Eco-Cha Tea Club: Light Roast Concubine Oolong Tea
The image above shows the ridges and valleys of northern Meishan Township in Chiayi County, where this month's batch of tea was grown. Tai He Community is a small, remote development of residential farms at around 1000 m elevation. We were first introduced to this particular farm in 2015 by Eco-Cha Andy's next door neighbor, who had been buying tea from this farmer on annual basis for years.
Above is a selfie that Andy took on his second visit to the farm, when the younger brother showed him their family plots of tea. The photo above shows the conventionally farmed plot of tea managed by the younger brother, located below the older brother's plot of tea that is at the top of the farmland.

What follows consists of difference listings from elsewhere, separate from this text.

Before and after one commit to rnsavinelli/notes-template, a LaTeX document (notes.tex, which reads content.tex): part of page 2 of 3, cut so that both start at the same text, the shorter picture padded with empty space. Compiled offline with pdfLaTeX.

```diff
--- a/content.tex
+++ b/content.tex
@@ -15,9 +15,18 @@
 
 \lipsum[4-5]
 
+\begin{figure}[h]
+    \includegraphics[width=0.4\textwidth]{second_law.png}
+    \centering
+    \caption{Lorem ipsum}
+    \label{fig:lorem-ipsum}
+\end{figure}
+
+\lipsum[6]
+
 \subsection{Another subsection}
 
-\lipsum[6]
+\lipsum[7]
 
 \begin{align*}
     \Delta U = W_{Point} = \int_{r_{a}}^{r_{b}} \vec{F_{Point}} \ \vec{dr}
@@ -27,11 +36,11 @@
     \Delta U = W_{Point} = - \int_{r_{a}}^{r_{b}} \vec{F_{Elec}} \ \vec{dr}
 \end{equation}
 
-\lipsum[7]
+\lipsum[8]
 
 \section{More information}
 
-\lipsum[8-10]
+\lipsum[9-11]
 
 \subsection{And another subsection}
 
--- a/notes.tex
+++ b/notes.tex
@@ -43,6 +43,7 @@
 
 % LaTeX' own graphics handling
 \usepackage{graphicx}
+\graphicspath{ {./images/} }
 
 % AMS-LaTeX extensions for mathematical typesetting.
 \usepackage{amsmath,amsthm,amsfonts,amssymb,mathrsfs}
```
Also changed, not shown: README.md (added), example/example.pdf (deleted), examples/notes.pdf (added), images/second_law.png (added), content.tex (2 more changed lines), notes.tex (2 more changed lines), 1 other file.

Andy visited the farm a second time because the older brother had told him that he had transitioned his own plots of tea to completely natural farming, i.e. not using any chemical pesticides or fertilizers. The image above clearly shows the contrast of a transitional plot of tea in the foreground, compared to the commercially farmed plots of tea on the neighboring farm below in the background.
On this visit in May 2016, Andy brought back samples from 3 different days of harvest, and tasted them with his mentor Lisa Lin. Lisa brewed the samples, tasted each of them, and immediately decided to purchase all 3 days of the harvest! This was because they were of good quality, but especially because the flavor profiles all had subtle indications of the leaves being bug bitten. In other words, this crop of tea had noticeably been affected by the Green Leafhopper — a tiny little insect that likes to feed on tender leaf buds, and is responsible for the making of both Oriental Beauty in northern Taiwan, and Concubine Oolong in central Taiwan. And when Lisa roasted these batches of tea, the honey character that results from the bug bitten effect became much more pronounced. This was the beginning of Eco-Cha sourcing Concubine Oolong Tea produced on this farm and masterfully roasted by Lisa!

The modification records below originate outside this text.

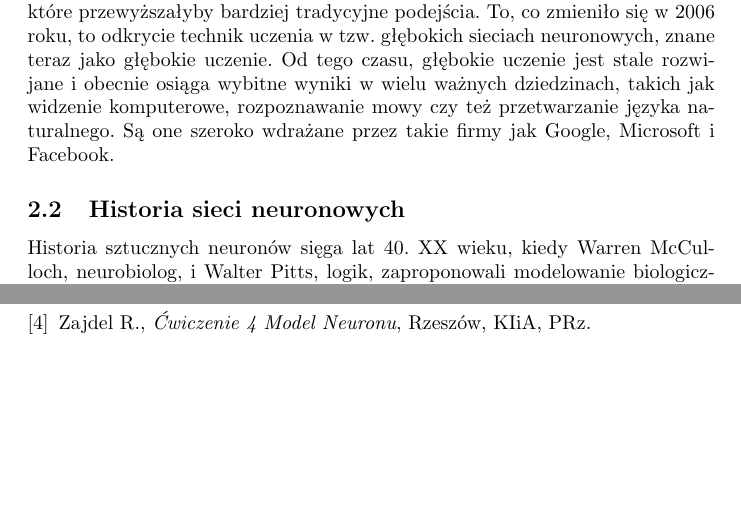
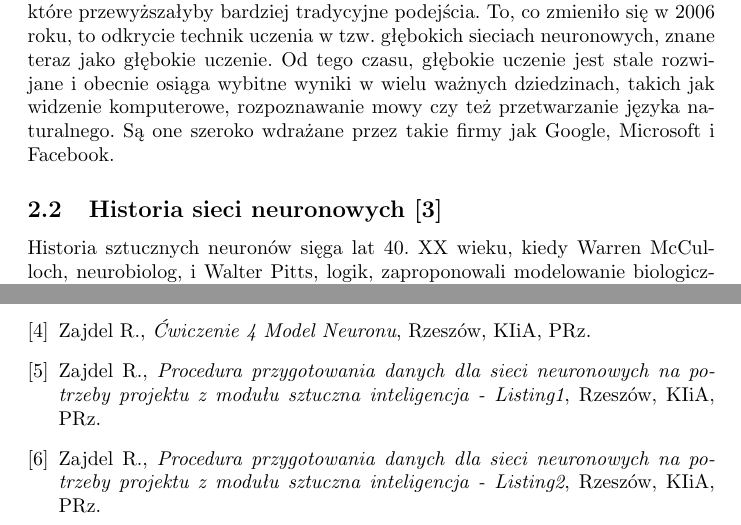
Before and after one commit to Resmakor/AI-Project, a LaTeX document (main.tex): two parts of pages 4 and 6 of 6 before the commit and two parts of pages 4 and 7 of 7 after it, joined at a grey line, cut so that both start at the same text, the shorter picture padded with empty space. Compiled offline with pdfLaTeX.

Commit message:
Listingi kodu

```diff
--- a/main.tex
+++ b/main.tex
@@ -66,7 +66,7 @@ Od tego czasu, głębokie uczenie jest stale rozwijane i obecnie osiąga wybitne
 Są one szeroko wdrażane przez takie firmy jak Google, Microsoft i Facebook.
 
 
-\subsection{Historia sieci neuronowych}
+\subsection{Historia sieci neuronowych [3]}
 
 
 Historia sztucznych neuronów sięga lat 40. XX wieku, kiedy Warren McCulloch, neurobiolog, i Walter Pitts, logik, zaproponowali modelowanie biologicznego działania organicznego neuronu w ramach pierwszego sztucznego neuronu.
@@ -165,5 +165,15 @@ gdzie:
     \emph{Ćwiczenie 4 Model Neuronu},
     Rzeszów,
     KIiA, PRz.
+    \bibitem{zajdel}
+    Zajdel R.,
+    \emph{Procedura przygotowania danych dla sieci neuronowych na potrzeby projektu z modułu sztuczna inteligencja - Listing1},
+    Rzeszów,
+    KIiA, PRz.
+    \bibitem{zajdel}
+    Zajdel R.,
+    \emph{Procedura przygotowania danych dla sieci neuronowych na potrzeby projektu z modułu sztuczna inteligencja - Listing2},
+    Rzeszów,
+    KIiA, PRz.
 \end{thebibliography}
 \end{document}
```
Also changed, not shown: main.pdf.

This month's batch of tea being shared with the Eco-Cha Tea Club was harvested in spring 2018. It just so happened that Andy visited Lisa the day after she opened and roasted one bulk bag (about 18kg) from this harvest. Normally, Concubine Tea is roasted at least twice, and sometimes several times before the desired character is achieved. But bug bitten tea is always an anomaly in that each batch is different. Andy took one sip of this tea after its first roasting, and knew that it was worth sharing just as it was. And so, we have it — a light roast Concubine Oolong Tea!
Above is a view of Zhangshuhu, looking out from the farm that we sourced this batch of tea. Zhangshuhu produces some of the best quality Alishan High Mountain Tea available. The increasingly high demand for this community's produce has made it a less sustainable source for quality High Mountain Tea. We have opted to source our Alishan High Mountain Oolong Tea from neighboring communities that are still relatively "under the radar", more sustainable, and still make great High Mountain Tea !
LET US KNOW !
What did you think of this article? Have any questions? We really want to know what you think! Leave any thoughts or questions in the comment section below!
If you found this post useful and would like to hear more about the specialty tea industry here in Taiwan, follow us on YouTube, Facebook, and Instagram and please subscribe to our newsletter. Subscribe now and get $5 off your first order!
Leave a comment
Comments will be approved before showing up.
Also in News
The medium oxidized leaves have undergone extensive, repeated roastings that have resulted in a very balanced, integrated character. The initial steepings offer a freshly cut wood aroma with a toasted nutty flavor. This proceeds to open up into a sweeter, more complex profile that is strikingly reminiscent of roasted winter vegetables, including parsnip, caramelized onion and butternut squash.
Mr. Zhang's father cultivated tea on their homesteaded land in Xiaobantian, on the southside of Lugu Township, where he grew up in the midst of traditional tea making. At 20 something, he decided to embody his local tradition by clearing land to cultivate his own plot of tea. For the last 20 years, he has managed his own humble, privately owned plot of tea. Throughout this period, he also acquired seasonal work in tea factories in Lugu, Shanlinxi, Alishan, Fanzaitian, and Lishan. In a word, he learned the ropes of tea making in a comprehensive way, like most tea farmers of his generation. Lugu hosts the highest concentration of tea makers in Taiwan, and is a hub of specialty tea making culture.